■ **Problem to solve**:
Each line from the one containing "A[User Management] -->|Create" through the end of the data must be retyped exactly, and no other line.

■ **Task data**:
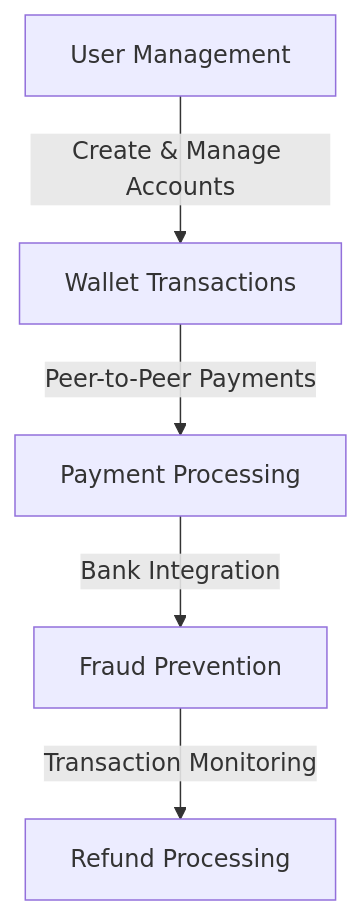
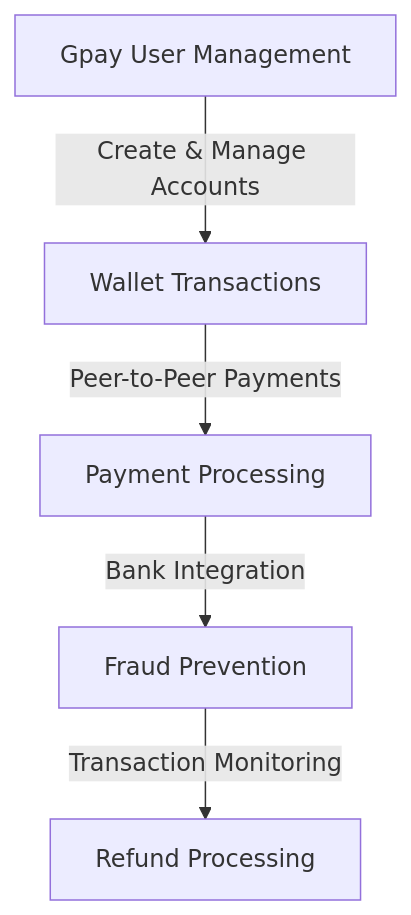
Before and after one commit to IIITLucknowSWEngg/CSAICSBTeam017: the second of 4 diagrams in Assignment/Test.md, drawn with Mermaid. The commit also changed other lines of this file and 7 other files, not shown here.

Commit message:
user to gpay user

````diff
--- a/Assignment/Test.md
+++ b/Assignment/Test.md
@@ -108,7 +108,7 @@
 ```mermaid
 flowchart TD
-    A[User Management] -->|Create & Manage Accounts| B[Wallet Transactions]
+    A[Gpay User Management] -->|Create & Manage Accounts| B[Wallet Transactions]
     B -->|Peer-to-Peer Payments| C[Payment Processing]
     C -->|Bank Integration| D[Fraud Prevention]
     D -->|Transaction Monitoring| E[Refund Processing] 
 ```
````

■ **Response for this exercise**:
-    A[User Management] -->|Create & Manage Accounts| B[Wallet Transactions]
+    A[Gpay User Management] -->|Create & Manage Accounts| B[Wallet Transactions]
     B -->|Peer-to-Peer Payments| C[Payment Processing]
     C -->|Bank Integration| D[Fraud Prevention]
     D -->|Transaction Monitoring| E[Refund Processing] 
 ```
````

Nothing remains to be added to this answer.